Coronavirus pandemic shreds global sporting calendar
US PGA to continue without spectators while men’s tennis, NBA and NHL all suspended
The global sporting calendar has been shredded by the coronavirus pandemic, with men’s tennis shut down for six weeks, the NBA having announced a suspension until further notice, and the Australian Grand Prix postponed.
Poignantly, the Olympic flame was lit in ancient Olympia but the road to the Tokyo Olympics appears, at present, a distant one with the spread of the virus impacting across all sports.
Men’s tennis’s ATP Tour announced that no tournaments would take place until after April 20th at the earliest, wiping out the prestigious Miami Open and Monte Carlo Open as well as tournaments in Houston and Marrakech.
“This is not a decision that was taken lightly and it represents a great loss for our tournaments, players, and fans worldwide,” the ATP’s chairman Andrea Gaudenzi said.
“However we believe this is the responsible action needed at this time in order to protect the health and safety of our players, staff, the wider tennis community and general public health in the face of this global pandemic.”
Earlier this week the Indian Wells tournament was cancelled, while the International Tennis Federation postponed the revamped Fed Cup Finals set for Budapest in April.
The National Basketball Association (NBA) took the decision on Wednesday to suspend the season until further notice after two Utah Jazz players tested positive for virus, also known as Covid-19.
“The NBA will use this hiatus to determine next steps for moving forward in regard to the coronavirus pandemic,” a statement said.
Basketball’s world governing body Fiba is suspending all its competitions from Friday onwards, while EuroLeague Basketball is also suspended until further notice. A member of Real Madrid’s basketball team tested positive for the virus.
Formula One’s season-opening race in Australia has been postponed in the wake of British team McLaren withdrawing from the event after a team member tested positive for coronavirus, the PA news agency understands.
The decision was taken following a crisis two-hour summit involving F1’s under-fire hierarchy, its governing body, the FIA, and a number of the sport’s team principals in Melbourne.
Formula One world champion Lewis Hamilton had earlier criticised the decision to press ahead with the event. “I am very, very surprised we are here,” he said. “It’s great we have races but it’s shocking we are sitting in this room.”
Meanwhile, PGA Tour commissioner Jay Monahan has defended the decision to allow tournaments to continue during the coronavirus pandemic. While other sports in the US have been suspended or cancelled in response to the outbreak, PGA Tour events will go ahead as planned without spectators on site.
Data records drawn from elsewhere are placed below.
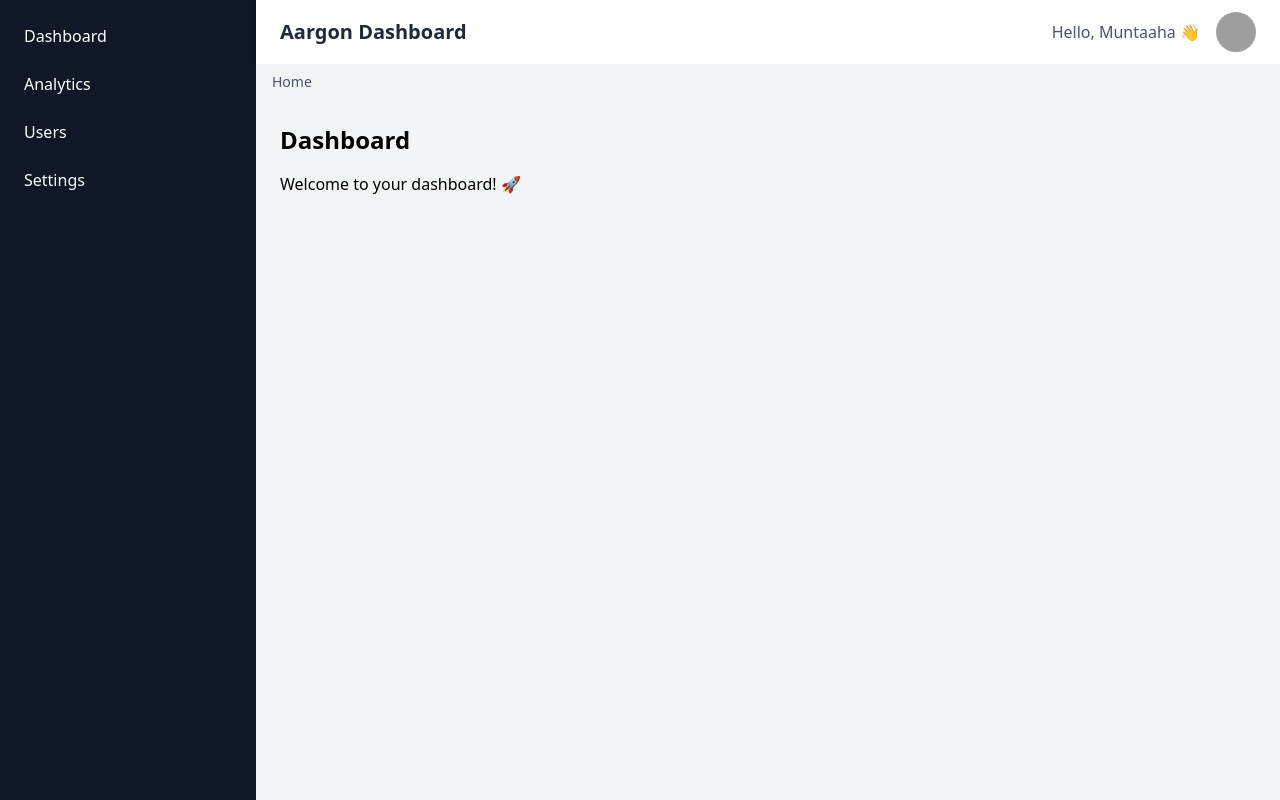
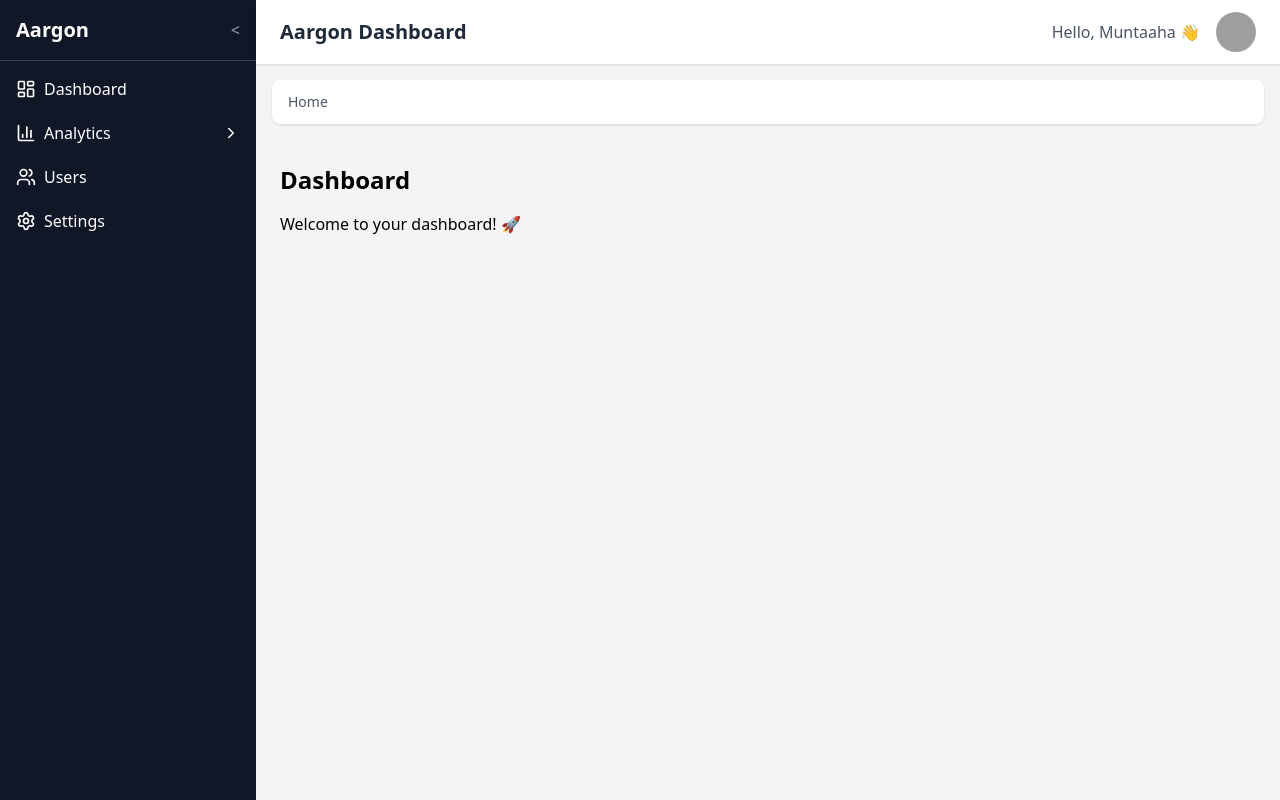
Before and after one commit to muntaaha-rahman/aargon_frontend, a React (Vite) app: page / in a window 1280 px wide. Built offline with nearby package versions, Linux system fonts and the light colour scheme; grey boxes are pictures that could not be loaded.

Commit message:
layout looks better and perfect

```diff
--- a/package.json
+++ b/package.json
@@ -10,6 +10,7 @@
     "preview": "vite preview"
   },
   "dependencies": {
+    "lucide-react": "^0.542.0",
     "react": "^19.1.1",
     "react-dom": "^19.1.1",
     "react-router-dom": "^7.8.2"
--- a/src/components/Breadcrumb.tsx
+++ b/src/components/Breadcrumb.tsx
@@ -1,24 +1,43 @@
-import { useLocation } from "react-router-dom";
+import { useLocation, Link } from "react-router-dom";
 
 function Breadcrumb() {
   const location = useLocation();
   const pathnames = location.pathname.split("/").filter((x) => x);
 
   return (
-    <nav className="bg-gray-100 px-4 py-2 text-sm text-gray-600">
-      <ol className="flex space-x-2">
-        <li>Home</li>
+    <div className="bg-white shadow-sm rounded-lg px-4 py-3 m-4">
+      <nav className="text-sm text-gray-600">
+        <ol className="flex items-center space-x-2">
+          <li>
+            <Link to="/" className="hover:text-blue-600 font-medium">
+              Home
+            </Link>
+          </li>
           {pathnames.map((name, index) => {
             const path = "/" + pathnames.slice(0, index + 1).join("/");
+            const isLast = index === pathnames.length - 1;
+
             return (
               <li key={path} className="flex items-center space-x-2">
-              <span>/</span>
-              <span className="capitalize">{name}</span>
+                <span className="text-gray-400">/</span>
+                {isLast ? (
+                  <span className="capitalize text-gray-800 font-semibold">
+                    {name}
+                  </span>
+                ) : (
+                  <Link
+                    to={path}
+                    className="capitalize hover:text-blue-600 font-medium"
+                  >
+                    {name}
+                  </Link>
+                )}
               </li>
             );
           })}
         </ol>
       </nav>
+    </div>
   );
 }
 
--- a/src/components/Sidebar.tsx
+++ b/src/components/Sidebar.tsx
@@ -1,28 +1,112 @@
+import { useState } from "react";
 import { Link } from "react-router-dom";
+import {
+  LayoutDashboard,
+  BarChart3,
+  Users,
+  Settings,
+  ChevronDown,
+  ChevronRight,
+} from "lucide-react";
 
 function Sidebar() {
+  const [isExpanded, setIsExpanded] = useState(true);
+  const [openMenu, setOpenMenu] = useState<string | null>(null);
+
+  const toggleMenu = (menu: string) => {
+    setOpenMenu(openMenu === menu ? null : menu);
+  };
+
   return (
-    <aside className="w-64 bg-gray-900 text-white flex-shrink-0">
-      <nav className="p-4">
-        <ul className="space-y-2">
+    <aside
+      className={`${
+        isExpanded ? "w-64" : "w-20"
+      } bg-gray-900 text-white h-screen flex flex-col transition-all duration-300`}
+    >
+      {/* Logo */}
+      <div className="flex items-center justify-between p-4 border-b border-gray-700">
+        {isExpanded && <h1 className="text-xl font-bold">Aargon</h1>}
+        <button
+          onClick={() => setIsExpanded(!isExpanded)}
+          className="text-gray-400 hover:text-white"
+        >
+          {isExpanded ? "<" : ">"}
+        </button>
+      </div>
+
+      {/* Menu */}
+      <nav className="flex-1 p-2">
+        <ul className="space-y-1">
+          {/* Dashboard */}
           <li>
-            <Link to="/" className="block p-2 rounded hover:bg-gray-700">
-              Dashboard
+            <Link
+              to="/"
+              className="flex items-center gap-2 p-2 rounded hover:bg-gray-700"
+            >
+              <LayoutDashboard size={20} />
+              {isExpanded && <span>Dashboard</span>}
             </Link>
           </li>
+
+          {/* Analytics (with submenu) */}
           <li>
-            <Link to="/analytics" className="block p-2 rounded hover:bg-gray-700">
-              Analytics
+            <button
+              onClick={() => toggleMenu("analytics")}
+              className="flex items-center gap-2 w-full p-2 rounded hover:bg-gray-700"
+            >
+              <BarChart3 size={20} />
+              {isExpanded && (
+                <>
+                  <span className="flex-1 text-left">Analytics</span>
+                  {openMenu === "analytics" ? (
+                    <ChevronDown size={18} />
+                  ) : (
+                    <ChevronRight size={18} />
+                  )}
+                </>
+              )}
+            </button>
+            {openMenu === "analytics" && isExpanded && (
+              <ul className="ml-8 mt-1 space-y-1 text-sm">
+                <li>
+                  <Link
+                    to="/analytics/overview"
+                    className="block p-2 rounded hover:bg-gray-700"
+                  >
+                    Overview
+                  </Link>
+                </li>
+                <li>
+                  <Link
+                    to="/analytics/reports"
+                    className="block p-2 rounded hover:bg-gray-700"
+                  >
+                    Reports
+                  </Link>
+                </li>
+              </ul>
+            )}
+          </li>
+
+          {/* Users */}
+          <li>
+            <Link
+              to="/users"
+              className="flex items-center gap-2 p-2 rounded hover:bg-gray-700"
+            >
+              <Users size={20} />
+              {isExpanded && <span>Users</span>}
             </Link>
           </li>
+
+          {/* Settings */}
           <li>
-            <Link to="/users" className="block p-2 rounded hover:bg-gray-700">
-              Users
-            </Link>
-          </li>
-          <li>
-            <Link to="/settings" className="block p-2 rounded hover:bg-gray-700">
-              Settings
+            <Link
+              to="/settings"
+              className="flex items-center gap-2 p-2 rounded hover:bg-gray-700"
+            >
+              <Settings size={20} />
+              {isExpanded && <span>Settings</span>}
             </Link>
           </li>
         </ul>
```
Also changed, not shown: 1 other file (tests, documents, lock files or other folders). Lines whose indentation alone changed are shown as unchanged.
The policy takes effect from Friday’s second round of the Players Championship and continues until the Masters on April 9th, which is understood to be considering its own response to the rapidly-evolving situation.
Asked why the PGA Tour had not followed the lead of Major League Soccer and the NBA in shutting down entirely, Monahan told a press conference: “If you look at our venues, obviously we are an outdoor sport and here at TPC Sawgrass our players are making their way over 400 acres.
“Over the course of a round our players do socially distance themselves, so we felt like by taking the step to address the problem with our fans, we’re in a position where we can continue to operate the events, as of right now.”
A statement from the International Olympic Committee on Thursday reaffirmed its commitment to the 2020 Games in Tokyo going ahead as scheduled, starting on July 24th.
“With 19 weeks before the opening ceremony of the Olympic Games Tokyo 2020, the many measures being taken now by authorities all around the world give us confidence and keep us fully committed to delivering Olympic Games that can bring the world together in peace.”
NHL commissioner Gary Bettman announced the North American hockey league had temporarily suspended its season in a statement issued after a conference call with the board of governors while Major League Baseball is set to delay the start of the regular season.